Past studies have shown that birds, frogs, and mammals alter their tunes in noisy areas. A recent study focused specifically on grasshoppers and their mating songs, which males produce by rubbing their hind legs and wings together. The researchers analyzed the tunes, looking at frequency, volume, and length of phrases, and found that the roadside grasshoppers sang at the loudest frequency to compete with other sounds, and avoid signal degradation or masking.
They also found that the longer the road had been present, the more pronounced the difference was from grasshoppers living in quiet areas. More research must be done to analyze if female grasshoppers have a preference in tune, which could potentially have a negative impact on reproduction.

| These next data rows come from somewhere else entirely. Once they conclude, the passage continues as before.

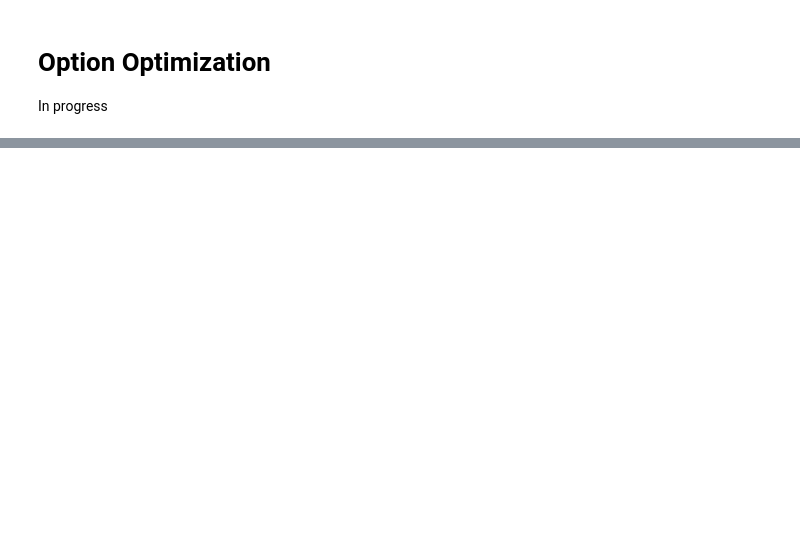
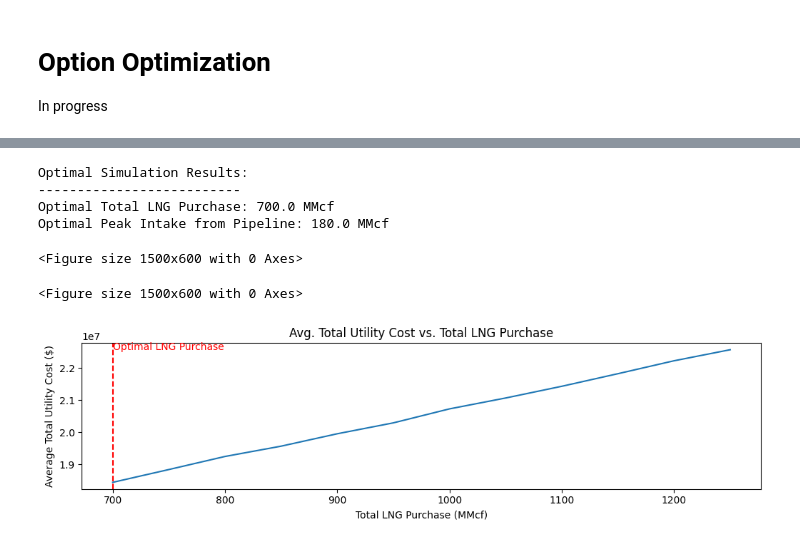
Before and after one commit to EricChi551/Eric-Chi-personal-repo, a Jupyter notebook: CaLNG_demand_with_option.ipynb, the cells around one changed output, grey strips where cells are left out. Cells and saved outputs as stored; diff of their text form; code cells hidden in the pictures; blank space fills up the shorter version.

```diff
--- a/CaLNG_demand_with_option.ipynb
+++ b/CaLNG_demand_with_option.ipynb
@@ -268,3 +268,8 @@ Total cost if average draw daily: $12,188,000
 # %% [markdown]
 # Option Optimization
 In progress
+# %%
+# Simulation parameters
+num_draws = 5000
+total_lng_range = range(700, 1300, 50)
+peak_intake_from_pipeline_range = range(170, 200, 5)
@@ -331,0 +299,18 @@ plt.show()
+# %%
+# Convert results to DataFrame for analysis
+results_df = pd.DataFrame(cost_stat_list)
+# %%
+# Find optimal values for total_LNG and peak_intake_from_pipeline
+optimal_scenario = results_df.loc[results_df['total_utility_cost'].idxmin()]
+optimal_total_lng = optimal_scenario['total_lng_purchase']
+optimal_peak_intake = optimal_scenario['peak_intake_from_pipeline']
+# %%
+print("Optimal Simulation Results:")
+print("--------------------------")
+print(f"Optimal Total LNG Purchase: {optimal_total_lng} MMcf")
+print(f"Optimal Peak Intake from Pipeline: {optimal_peak_intake} MMcf")
+# %% [output]
+Optimal Simulation Results:
+--------------------------
+Optimal Total LNG Purchase: 700.0 MMcf
+Optimal Peak Intake from Pipeline: 180.0 MMcf
@@ -331,0 +320,23 @@ plt.show()
+# %%
+# Filtering data for plots
+plot_data_lng = results_df[results_df['peak_intake_from_pipeline'] == optimal_peak_intake]
+plot_data_peak = results_df[results_df['total_lng_purchase'] == optimal_total_lng]
+# %%
+# Plotting
+plt.figure(figsize=(15, 6))
+# %% [output]
+<Figure size 1500x600 with 0 Axes>
+<Figure size 1500x600 with 0 Axes>
+# %%
+# Plot 1: Average Total Utility Cost vs. Total LNG Purchase
+plt.subplot(1, 2, 1)
+sns.lineplot(x='total_lng_purchase', y='total_utility_cost', data=plot_data_lng)
+plt.title('Avg. Total Utility Cost vs. Total LNG Purchase')
+plt.xlabel('Total LNG Purchase (MMcf)')
+plt.ylabel('Average Total Utility Cost ($)')
+plt.axvline(optimal_total_lng, color='red', linestyle='--')
+plt.text(optimal_total_lng, plot_data_lng['total_utility_cost'].max(), 'Optimal LNG Purchase', color='red')
+plt.tight_layout()
+plt.show()
+# %% [output]
+[figure, added]
```
Also changed, not shown: parts of 6 cells of this notebook.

This study shows a direct correlation between man-made noise and specie adaptations. It reinforces the core difficulty the BLM faces of having to practice good conservation ethics and methods while development is steadily increasing.